Architectural flexibility: an evolution towards a more flexible architecture
How can architects redefine the way we design and construct buildings? Currently, buildings are too restrictive and do not allow for the ease of flexibility and/or change. The main reasons for the inflexibility of current construction methods are columns and structural walls, they prevent us from rearranging the spaces and buildings as needed. When it comes time to modify and remodel buildings and spaces architects and designers are constrained; These constrains do not allow for the liberty of creating new designs and spaces where many people could use, since they are predetermined by the existing architecture. The way designers can fix that is by asking themselves how can architects, engineers, and designers design a flexible building approach that supports the evolving needs of tenants, users and future change, and how can flexible building systems impact and change the environment we live in? Exploring the ways architecture has evolved, will help architects and designers better understand the way we live, how construction and design changes over time have improved our lifestyles and how can we make them better. Through investigative research, design analysis, design, and manufacturing, architects can better understand how to design flexible buildings that will allow for changes to be made and permit accommodations for the future to come. In this thesis we will explore a way to create buildings with a higher grade of flexibility, allowing for the adaptability of spaces depending on the user’s needs.
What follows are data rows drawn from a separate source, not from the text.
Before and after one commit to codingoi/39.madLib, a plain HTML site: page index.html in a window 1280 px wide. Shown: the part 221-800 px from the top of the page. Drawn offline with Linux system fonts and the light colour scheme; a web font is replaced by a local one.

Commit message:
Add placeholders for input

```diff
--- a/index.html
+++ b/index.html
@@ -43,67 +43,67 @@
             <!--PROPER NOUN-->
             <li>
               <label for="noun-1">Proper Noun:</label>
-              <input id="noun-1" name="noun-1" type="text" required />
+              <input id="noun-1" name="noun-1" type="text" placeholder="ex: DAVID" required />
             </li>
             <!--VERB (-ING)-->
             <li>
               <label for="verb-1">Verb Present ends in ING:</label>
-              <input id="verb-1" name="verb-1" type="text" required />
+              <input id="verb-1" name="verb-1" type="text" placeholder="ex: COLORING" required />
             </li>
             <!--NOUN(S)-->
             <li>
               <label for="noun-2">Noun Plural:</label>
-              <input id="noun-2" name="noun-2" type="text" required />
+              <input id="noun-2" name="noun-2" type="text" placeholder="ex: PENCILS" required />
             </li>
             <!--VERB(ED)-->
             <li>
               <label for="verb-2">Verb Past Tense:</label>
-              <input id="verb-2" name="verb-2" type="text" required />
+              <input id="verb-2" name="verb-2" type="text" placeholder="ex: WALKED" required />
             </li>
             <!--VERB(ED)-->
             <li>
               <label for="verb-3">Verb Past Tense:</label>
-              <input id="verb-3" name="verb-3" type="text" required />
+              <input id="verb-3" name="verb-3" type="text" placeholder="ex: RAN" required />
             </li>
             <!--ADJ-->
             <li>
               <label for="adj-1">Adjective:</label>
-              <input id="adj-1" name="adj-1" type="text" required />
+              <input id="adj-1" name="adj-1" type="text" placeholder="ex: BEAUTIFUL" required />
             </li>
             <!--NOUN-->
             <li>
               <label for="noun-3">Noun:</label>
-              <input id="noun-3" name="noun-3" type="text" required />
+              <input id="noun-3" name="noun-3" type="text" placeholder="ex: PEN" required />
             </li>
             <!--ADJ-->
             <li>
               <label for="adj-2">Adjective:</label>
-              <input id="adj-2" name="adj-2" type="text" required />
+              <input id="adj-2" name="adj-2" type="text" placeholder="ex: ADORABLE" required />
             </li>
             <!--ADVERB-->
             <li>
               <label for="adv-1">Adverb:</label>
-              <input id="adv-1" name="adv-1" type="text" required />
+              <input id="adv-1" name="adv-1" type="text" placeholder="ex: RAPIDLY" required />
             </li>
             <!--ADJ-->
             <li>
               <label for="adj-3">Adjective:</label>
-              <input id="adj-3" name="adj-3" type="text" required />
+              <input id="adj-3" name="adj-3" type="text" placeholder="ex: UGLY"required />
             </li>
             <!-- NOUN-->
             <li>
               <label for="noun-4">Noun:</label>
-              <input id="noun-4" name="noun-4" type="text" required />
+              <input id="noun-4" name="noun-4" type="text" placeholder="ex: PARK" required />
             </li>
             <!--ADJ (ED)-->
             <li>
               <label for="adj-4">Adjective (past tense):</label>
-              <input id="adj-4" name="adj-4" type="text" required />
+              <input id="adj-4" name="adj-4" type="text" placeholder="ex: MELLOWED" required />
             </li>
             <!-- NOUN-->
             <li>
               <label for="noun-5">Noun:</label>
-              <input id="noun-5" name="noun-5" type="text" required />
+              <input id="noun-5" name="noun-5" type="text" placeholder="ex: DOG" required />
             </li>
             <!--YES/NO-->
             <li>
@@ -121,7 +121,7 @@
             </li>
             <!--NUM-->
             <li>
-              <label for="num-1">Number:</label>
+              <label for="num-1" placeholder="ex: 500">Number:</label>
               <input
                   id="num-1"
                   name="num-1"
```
This thesis will not only talk about flexibility in the sense of adaptability, but also in the sense of reusability, and sustainability to encompass the needs of the future within architecture. To allow for that to happen I have come up with The Five Rules Towards A More Flexible Architecture. (1. External Structure 2. Fully Open/Flexible Interiors 3. Flexible Systems 4. Reusability 5. Sustainable/Environmentally Friendly) These rules will be further explained later in this thesis.